| What the task asks |
Scan the records for "pages" and copy each line that contains it.
··· Material provided ···
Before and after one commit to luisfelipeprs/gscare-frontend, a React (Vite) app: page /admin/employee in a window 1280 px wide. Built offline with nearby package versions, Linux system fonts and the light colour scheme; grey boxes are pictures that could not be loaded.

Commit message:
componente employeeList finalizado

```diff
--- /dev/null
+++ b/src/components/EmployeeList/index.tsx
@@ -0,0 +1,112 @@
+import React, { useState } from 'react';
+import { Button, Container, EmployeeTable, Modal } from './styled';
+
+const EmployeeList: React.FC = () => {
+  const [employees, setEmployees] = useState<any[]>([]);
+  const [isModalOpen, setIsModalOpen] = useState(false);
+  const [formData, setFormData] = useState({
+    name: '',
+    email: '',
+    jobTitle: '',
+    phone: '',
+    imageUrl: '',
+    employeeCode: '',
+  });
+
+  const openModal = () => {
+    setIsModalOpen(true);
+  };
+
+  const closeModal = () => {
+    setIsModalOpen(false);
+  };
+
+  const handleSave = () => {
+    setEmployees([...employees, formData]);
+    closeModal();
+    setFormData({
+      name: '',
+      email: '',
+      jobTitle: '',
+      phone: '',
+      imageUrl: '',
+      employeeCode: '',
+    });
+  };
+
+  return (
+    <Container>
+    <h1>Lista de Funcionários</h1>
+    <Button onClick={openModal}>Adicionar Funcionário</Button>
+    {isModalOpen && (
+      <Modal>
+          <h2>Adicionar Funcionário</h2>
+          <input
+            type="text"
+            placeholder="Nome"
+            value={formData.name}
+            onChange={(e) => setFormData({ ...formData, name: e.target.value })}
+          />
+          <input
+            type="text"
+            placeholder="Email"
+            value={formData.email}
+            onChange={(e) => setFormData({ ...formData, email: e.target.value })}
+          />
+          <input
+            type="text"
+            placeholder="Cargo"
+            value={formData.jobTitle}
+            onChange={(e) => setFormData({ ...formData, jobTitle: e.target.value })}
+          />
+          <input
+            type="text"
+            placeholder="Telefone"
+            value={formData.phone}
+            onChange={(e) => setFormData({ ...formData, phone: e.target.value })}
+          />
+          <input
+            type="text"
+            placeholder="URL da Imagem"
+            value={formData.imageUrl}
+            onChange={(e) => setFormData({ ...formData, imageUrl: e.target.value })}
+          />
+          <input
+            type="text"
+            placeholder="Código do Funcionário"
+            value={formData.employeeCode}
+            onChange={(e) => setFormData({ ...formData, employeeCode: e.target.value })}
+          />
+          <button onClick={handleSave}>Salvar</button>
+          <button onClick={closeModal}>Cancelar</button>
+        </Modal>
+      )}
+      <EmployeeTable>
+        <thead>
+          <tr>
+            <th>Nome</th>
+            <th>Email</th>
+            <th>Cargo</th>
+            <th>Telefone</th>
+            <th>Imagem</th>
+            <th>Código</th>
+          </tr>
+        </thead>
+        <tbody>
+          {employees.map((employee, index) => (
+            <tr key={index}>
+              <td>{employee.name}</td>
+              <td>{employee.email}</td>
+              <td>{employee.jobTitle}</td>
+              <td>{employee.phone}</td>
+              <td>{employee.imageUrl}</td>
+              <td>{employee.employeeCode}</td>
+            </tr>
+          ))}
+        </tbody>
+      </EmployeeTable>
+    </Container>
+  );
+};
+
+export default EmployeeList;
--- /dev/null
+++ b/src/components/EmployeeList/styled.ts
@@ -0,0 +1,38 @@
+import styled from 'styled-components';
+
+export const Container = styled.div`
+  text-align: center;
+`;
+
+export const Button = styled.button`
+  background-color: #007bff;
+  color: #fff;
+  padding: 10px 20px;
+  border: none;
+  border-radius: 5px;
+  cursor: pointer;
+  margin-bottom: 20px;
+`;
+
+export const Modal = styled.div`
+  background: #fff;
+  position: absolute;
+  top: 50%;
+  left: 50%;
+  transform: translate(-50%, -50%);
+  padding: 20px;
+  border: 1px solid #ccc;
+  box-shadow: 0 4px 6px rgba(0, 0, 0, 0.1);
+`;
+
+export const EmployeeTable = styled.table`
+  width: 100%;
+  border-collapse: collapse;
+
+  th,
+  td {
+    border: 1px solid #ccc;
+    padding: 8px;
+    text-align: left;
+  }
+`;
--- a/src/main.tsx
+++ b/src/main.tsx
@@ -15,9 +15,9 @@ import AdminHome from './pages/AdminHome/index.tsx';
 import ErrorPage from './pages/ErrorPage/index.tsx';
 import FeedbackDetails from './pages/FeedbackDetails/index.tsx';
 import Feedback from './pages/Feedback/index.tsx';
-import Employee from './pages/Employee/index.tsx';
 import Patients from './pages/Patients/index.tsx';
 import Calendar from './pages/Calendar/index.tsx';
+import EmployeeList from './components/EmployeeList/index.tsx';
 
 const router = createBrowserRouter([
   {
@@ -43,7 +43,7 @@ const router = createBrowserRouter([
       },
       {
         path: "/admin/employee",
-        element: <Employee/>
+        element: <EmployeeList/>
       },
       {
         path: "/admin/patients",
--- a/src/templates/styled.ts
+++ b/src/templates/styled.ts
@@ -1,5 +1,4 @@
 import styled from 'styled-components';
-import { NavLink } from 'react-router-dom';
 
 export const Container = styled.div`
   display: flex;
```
···
| Expected output |
@@ -15,9 +15,9 @@ import AdminHome from './pages/AdminHome/index.tsx';
 import ErrorPage from './pages/ErrorPage/index.tsx';
 import FeedbackDetails from './pages/FeedbackDetails/index.tsx';
 import Feedback from './pages/Feedback/index.tsx';
-import Employee from './pages/Employee/index.tsx';
 import Patients from './pages/Patients/index.tsx';
 import Calendar from './pages/Calendar/index.tsx';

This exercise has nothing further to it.